=== Dataset ===

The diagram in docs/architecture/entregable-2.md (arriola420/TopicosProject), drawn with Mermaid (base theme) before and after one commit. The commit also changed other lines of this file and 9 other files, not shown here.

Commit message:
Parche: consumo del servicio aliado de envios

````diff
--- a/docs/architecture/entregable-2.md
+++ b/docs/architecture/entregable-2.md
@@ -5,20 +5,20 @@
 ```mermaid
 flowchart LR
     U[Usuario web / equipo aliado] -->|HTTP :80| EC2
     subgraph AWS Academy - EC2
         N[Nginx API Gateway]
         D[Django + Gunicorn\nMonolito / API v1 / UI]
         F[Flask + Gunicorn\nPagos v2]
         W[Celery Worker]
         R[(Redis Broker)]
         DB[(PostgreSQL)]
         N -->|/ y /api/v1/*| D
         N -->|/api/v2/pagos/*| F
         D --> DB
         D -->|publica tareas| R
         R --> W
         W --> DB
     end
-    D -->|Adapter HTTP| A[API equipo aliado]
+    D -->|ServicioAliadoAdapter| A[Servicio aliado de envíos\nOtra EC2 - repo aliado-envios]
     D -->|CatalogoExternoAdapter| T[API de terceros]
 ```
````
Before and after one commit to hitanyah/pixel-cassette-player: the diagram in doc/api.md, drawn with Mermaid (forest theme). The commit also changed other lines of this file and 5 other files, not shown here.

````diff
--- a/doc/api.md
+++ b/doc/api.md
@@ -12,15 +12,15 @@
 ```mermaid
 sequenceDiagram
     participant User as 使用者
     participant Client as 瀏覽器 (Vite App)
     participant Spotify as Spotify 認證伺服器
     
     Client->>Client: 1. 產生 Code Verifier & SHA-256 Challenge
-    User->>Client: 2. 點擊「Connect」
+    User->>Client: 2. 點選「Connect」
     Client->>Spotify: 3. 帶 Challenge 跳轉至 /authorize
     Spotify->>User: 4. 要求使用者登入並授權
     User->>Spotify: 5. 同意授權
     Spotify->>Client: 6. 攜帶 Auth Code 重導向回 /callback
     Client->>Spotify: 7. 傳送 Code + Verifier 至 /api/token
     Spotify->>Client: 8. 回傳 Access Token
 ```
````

===

#### Problem:
Copy each record from above exactly, and include every line.

#### Exercise output:
The diagram in docs/architecture/entregable-2.md (arriola420/TopicosProject), drawn with Mermaid (base theme) before and after one commit. The commit also changed other lines of this file and 9 other files, not shown here.

Commit message:
Parche: consumo del servicio aliado de envios

````diff
--- a/docs/architecture/entregable-2.md
+++ b/docs/architecture/entregable-2.md
@@ -5,20 +5,20 @@
 ```mermaid
 flowchart LR
     U[Usuario web / equipo aliado] -->|HTTP :80| EC2
     subgraph AWS Academy - EC2
         N[Nginx API Gateway]
         D[Django + Gunicorn\nMonolito / API v1 / UI]
         F[Flask + Gunicorn\nPagos v2]
         W[Celery Worker]
         R[(Redis Broker)]
         DB[(PostgreSQL)]
         N -->|/ y /api/v1/*| D
         N -->|/api/v2/pagos/*| F
         D --> DB
         D -->|publica tareas| R
         R --> W
         W --> DB
     end
-    D -->|Adapter HTTP| A[API equipo aliado]
+    D -->|ServicioAliadoAdapter| A[Servicio aliado de envíos\nOtra EC2 - repo aliado-envios]
     D -->|CatalogoExternoAdapter| T[API de terceros]
 ```
````
Before and after one commit to hitanyah/pixel-cassette-player: the diagram in doc/api.md, drawn with Mermaid (forest theme). The commit also changed other lines of this file and 5 other files, not shown here.

````diff
--- a/doc/api.md
+++ b/doc/api.md
@@ -12,15 +12,15 @@
 ```mermaid
 sequenceDiagram
     participant User as 使用者
     participant Client as 瀏覽器 (Vite App)
     participant Spotify as Spotify 認證伺服器
     
     Client->>Client: 1. 產生 Code Verifier & SHA-256 Challenge
-    User->>Client: 2. 點擊「Connect」
+    User->>Client: 2. 點選「Connect」
     Client->>Spotify: 3. 帶 Challenge 跳轉至 /authorize
     Spotify->>User: 4. 要求使用者登入並授權
     User->>Spotify: 5. 同意授權
     Spotify->>Client: 6. 攜帶 Auth Code 重導向回 /callback
     Client->>Spotify: 7. 傳送 Code + Verifier 至 /api/token
     Spotify->>Client: 8. 回傳 Access Token
 ```
````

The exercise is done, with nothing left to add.